by Joel Williamson
Why does the lesson time in youth ministry feel like the most important?
When in our history did that become the pinnacle of our youth gatherings?
Last weekend, I took 7 teenagers with me to give out food to the homeless. We partnered with a local organization who has done this outreach for 18 years. On Friday night, we made food bags from supplies donated by our church and heard stories from the ministry about some of our neighbors in need.
They told our teens that it wasn’t about giving out a sandwich, it was about creating a conversation. Their purpose was to build relationships with the homeless and, over time, share Jesus with them. As kids filled the bags, they asked them to pray for people they might meet.
They told us about safety and how to behave and what we might expect.
The kids were terrified.
I was a bit anxious myself. A former homeless man, now working for the ministry, seemed to enjoy telling us the “scary stories” to make us squirm. It worked!
We spent the day Saturday doing some work projects for the ministry. That night, we went out to the streets.
It was fantastic.
I was amazed at watching the regular volunteers of the ministry who knew the names of almost every homeless person we met. I loved watching my teenagers try to step up and have conversations, extremely far out of their comfort zone. I joined my teens in heartbreak for some of our struggling neighbors.

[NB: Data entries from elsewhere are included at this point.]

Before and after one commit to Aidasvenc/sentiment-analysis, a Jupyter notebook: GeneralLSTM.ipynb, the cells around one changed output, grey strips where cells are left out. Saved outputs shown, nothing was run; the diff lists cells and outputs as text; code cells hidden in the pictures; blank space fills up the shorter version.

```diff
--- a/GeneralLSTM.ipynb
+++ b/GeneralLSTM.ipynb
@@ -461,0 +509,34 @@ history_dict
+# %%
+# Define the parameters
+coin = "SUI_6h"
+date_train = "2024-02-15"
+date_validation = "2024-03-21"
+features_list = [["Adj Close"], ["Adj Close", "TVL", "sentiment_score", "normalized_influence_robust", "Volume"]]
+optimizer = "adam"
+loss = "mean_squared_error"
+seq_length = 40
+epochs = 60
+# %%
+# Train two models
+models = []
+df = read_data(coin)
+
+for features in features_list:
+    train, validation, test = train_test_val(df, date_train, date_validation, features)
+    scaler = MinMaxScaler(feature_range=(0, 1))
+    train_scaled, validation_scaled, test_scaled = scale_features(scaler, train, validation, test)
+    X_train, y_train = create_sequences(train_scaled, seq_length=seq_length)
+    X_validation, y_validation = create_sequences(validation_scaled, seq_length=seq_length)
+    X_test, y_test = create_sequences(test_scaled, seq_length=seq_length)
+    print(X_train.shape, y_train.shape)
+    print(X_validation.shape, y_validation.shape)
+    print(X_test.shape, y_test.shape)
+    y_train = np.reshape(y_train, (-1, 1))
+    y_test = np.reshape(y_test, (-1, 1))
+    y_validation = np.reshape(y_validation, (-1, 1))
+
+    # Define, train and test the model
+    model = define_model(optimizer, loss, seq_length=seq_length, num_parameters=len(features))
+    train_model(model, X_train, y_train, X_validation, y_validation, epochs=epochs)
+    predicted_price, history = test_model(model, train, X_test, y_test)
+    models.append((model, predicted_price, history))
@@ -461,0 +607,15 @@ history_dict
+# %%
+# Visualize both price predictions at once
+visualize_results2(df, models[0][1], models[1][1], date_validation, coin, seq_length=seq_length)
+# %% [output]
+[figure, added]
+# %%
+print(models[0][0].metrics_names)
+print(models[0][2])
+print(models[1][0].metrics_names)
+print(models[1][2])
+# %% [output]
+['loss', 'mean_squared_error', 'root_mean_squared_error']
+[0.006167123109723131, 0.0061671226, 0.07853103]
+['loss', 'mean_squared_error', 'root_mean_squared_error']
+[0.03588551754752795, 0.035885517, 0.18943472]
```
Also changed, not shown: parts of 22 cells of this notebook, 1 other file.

Sunday morning, we had our teens get up and share with the church what they learned at the event. Here are a few quick quotes:
- “It was crazy how these people had nothing, but they were cheerful. They didn’t complain about it at all.”

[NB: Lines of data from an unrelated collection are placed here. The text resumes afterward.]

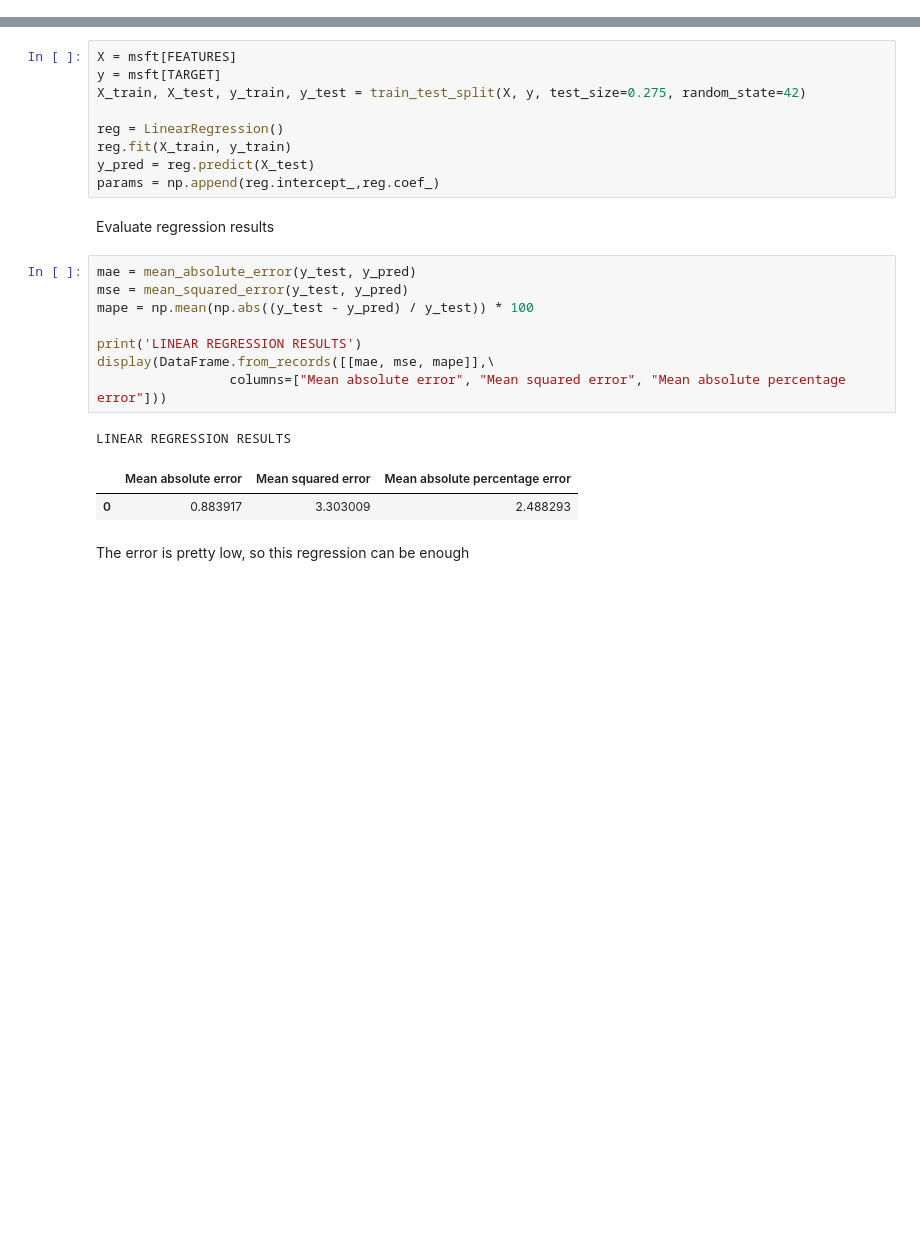
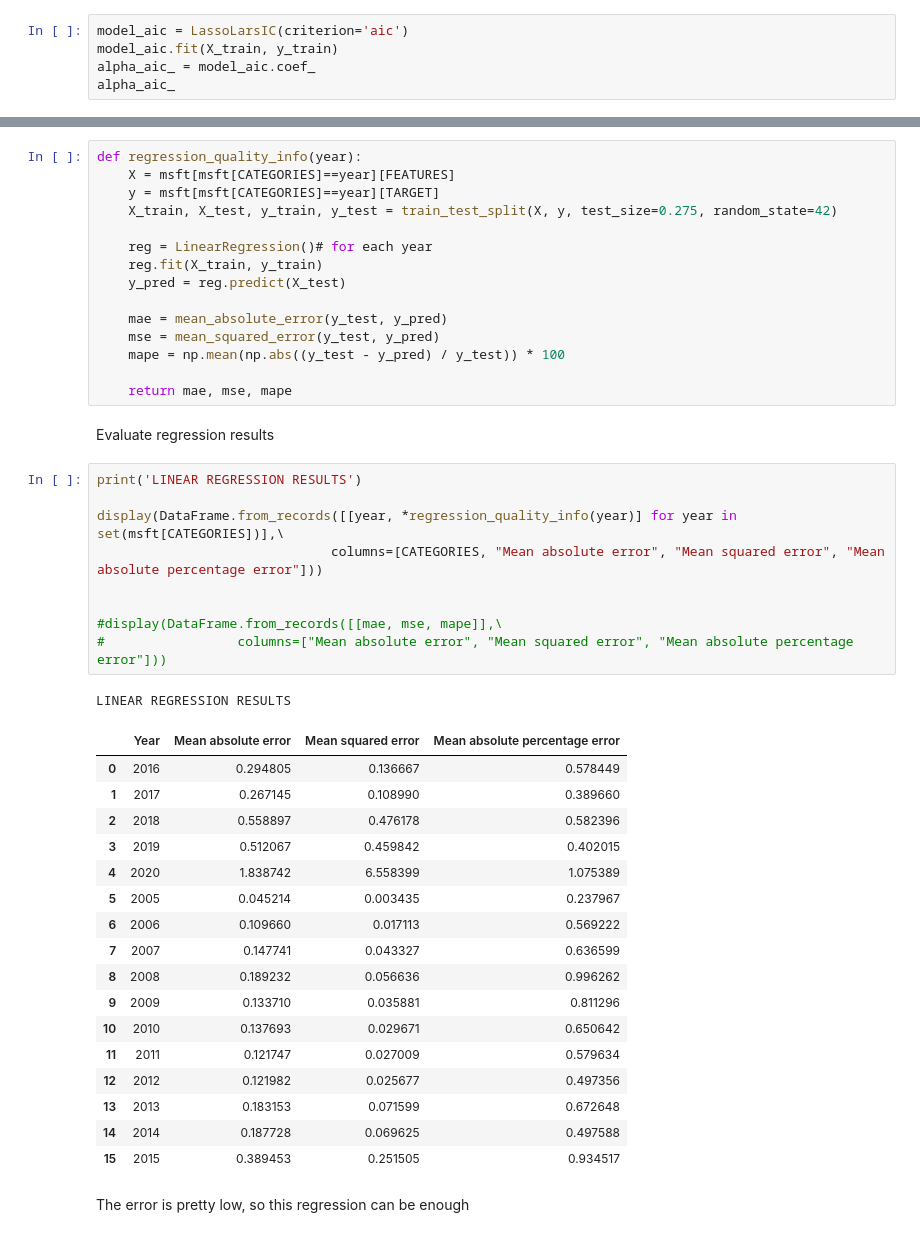
Before and after one commit to Resurrectiontent/MethodsAndModelsForMultivariateDataAnalysis, a Jupyter notebook: lab2.ipynb, the cells around one changed output, grey strips where cells are left out. Cells and saved outputs as stored; diff of their text form; blank space fills up the shorter version.

```diff
--- a/lab2.ipynb
+++ b/lab2.ipynb
@@ -266,0 +301,5 @@ sns.heatmap(msft.corr(method='pearson'), annot=True)
+# %%
+model_aic = LassoLarsIC(criterion='aic')
+model_aic.fit(X_train, y_train)
+alpha_aic_ = model_aic.coef_
+alpha_aic_
@@ -269,28 +337,50 @@ sns.heatmap(msft.corr(method='pearson'), annot=True)
 <i>Buid regression model and make an analysis of multicollinearity and regularization (if needed)</i><br/>
 First divide the dataset on train and test parts, learn linear regression model and check its precesion
 # %%
-X = msft[FEATURES]
-y = msft[TARGET]
-X_train, X_test, y_train, y_test = train_test_split(X, y, test_size=0.275, random_state=42)
+def regression_quality_info(year):
+    X = msft[msft[CATEGORIES]==year][FEATURES]
+    y = msft[msft[CATEGORIES]==year][TARGET]
+    X_train, X_test, y_train, y_test = train_test_split(X, y, test_size=0.275, random_state=42)
 
-reg = LinearRegression()
-reg.fit(X_train, y_train)
-y_pred = reg.predict(X_test)
-params = np.append(reg.intercept_,reg.coef_)
+    reg = LinearRegression()# for each year
+    reg.fit(X_train, y_train)
+    y_pred = reg.predict(X_test)
+
+    mae = mean_absolute_error(y_test, y_pred)
+    mse = mean_squared_error(y_test, y_pred)
+    mape = np.mean(np.abs((y_test - y_pred) / y_test)) * 100
+
+    return mae, mse, mape
 # %% [markdown]
 Evaluate regression results
 # %%
-mae = mean_absolute_error(y_test, y_pred)
-mse = mean_squared_error(y_test, y_pred)
-mape = np.mean(np.abs((y_test - y_pred) / y_test)) * 100
+print('LINEAR REGRESSION RESULTS')
 
-print('LINEAR REGRESSION RESULTS')
-display(DataFrame.from_records([[mae, mse, mape]],\
-                 columns=["Mean absolute error", "Mean squared error", "Mean absolute percentage error"]))
+display(DataFrame.from_records([[year, *regression_quality_info(year)] for year in set(msft[CATEGORIES])],\
+                              columns=[CATEGORIES, "Mean absolute error", "Mean squared error", "Mean absolute percentage error"]))
+
+
+#display(DataFrame.from_records([[mae, mse, mape]],\
+#                 columns=["Mean absolute error", "Mean squared error", "Mean absolute percentage error"]))
 # %% [output]
 LINEAR REGRESSION RESULTS
-|  | Mean absolute error | Mean squared error | Mean absolute percentage error |
-| 0 | 0.883917 | 3.303009 | 2.488293 |
+|  | Year | Mean absolute error | Mean squared error | Mean absolute percentage error |
+| 0 | 2016 | 0.294805 | 0.136667 | 0.578449 |
+| 1 | 2017 | 0.267145 | 0.108990 | 0.389660 |
+| 2 | 2018 | 0.558897 | 0.476178 | 0.582396 |
+| 3 | 2019 | 0.512067 | 0.459842 | 0.402015 |
+| 4 | 2020 | 1.838742 | 6.558399 | 1.075389 |
+| 5 | 2005 | 0.045214 | 0.003435 | 0.237967 |
+| 6 | 2006 | 0.109660 | 0.017113 | 0.569222 |
+| 7 | 2007 | 0.147741 | 0.043327 | 0.636599 |
+| 8 | 2008 | 0.189232 | 0.056636 | 0.996262 |
+| 9 | 2009 | 0.133710 | 0.035881 | 0.811296 |
+| 10 | 2010 | 0.137693 | 0.029671 | 0.650642 |
+| 11 | 2011 | 0.121747 | 0.027009 | 0.579634 |
+| 12 | 2012 | 0.121982 | 0.025677 | 0.497356 |
+| 13 | 2013 | 0.183153 | 0.071599 | 0.672648 |
+| 14 | 2014 | 0.187728 | 0.069625 | 0.497588 |
+| 15 | 2015 | 0.389453 | 0.251505 | 0.934517 |
 # %% [markdown]
 The error is pretty low, so this regression can be enough
 # %% [markdown]
```
Also changed, not shown: parts of 11 cells of this notebook.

- “What struck me the hardest was that there was this lady living in a tent, struggling to survive herself, and what she asked for was something for a friend. She wanted to care for someone else.”
- “I saw Jesus in the homeless people. One family lived in a tent; one guy literally slept in trash. Yet they weren’t hostile or mean, they were really polite.” (The teen then shook his head back and forth like he couldn’t believe it.)

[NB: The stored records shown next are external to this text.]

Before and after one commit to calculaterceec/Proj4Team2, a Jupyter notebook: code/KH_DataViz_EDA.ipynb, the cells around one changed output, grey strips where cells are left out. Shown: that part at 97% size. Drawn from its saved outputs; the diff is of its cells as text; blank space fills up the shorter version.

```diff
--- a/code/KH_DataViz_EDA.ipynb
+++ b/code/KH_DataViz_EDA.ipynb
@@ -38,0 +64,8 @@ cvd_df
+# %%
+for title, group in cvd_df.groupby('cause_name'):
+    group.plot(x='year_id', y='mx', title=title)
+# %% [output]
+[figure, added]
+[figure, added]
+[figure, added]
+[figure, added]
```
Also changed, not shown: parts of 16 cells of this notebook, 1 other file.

I love teaching youth. I work hard to craft careful messages that speak truth in a memorable, engaging way. Lessons and sermons and stories from the Bible – these are invaluable.
Yet, let’s be honest – a year from now, will they remember that time I spoke eloquently about David and Goliath – or will they remember the lady in the tent, asking for help for a friend?
We have to help our students get the experience of being the hands and feet of Jesus. What kinds of things are you doing in your group to facilitate more experiences? Please share with us in the comments!
Joel Williamson has been working with young people for two decades leading a non-profit reaching at-risk youth. He loves youth workers and is passionate about equipping them for effective, transformational ministry. Joel currently works as the Chief Strategist and CFO for Youth Core Ministries, serves on his church's youth team, and lives with his wife and daughter in Noblesville, IN.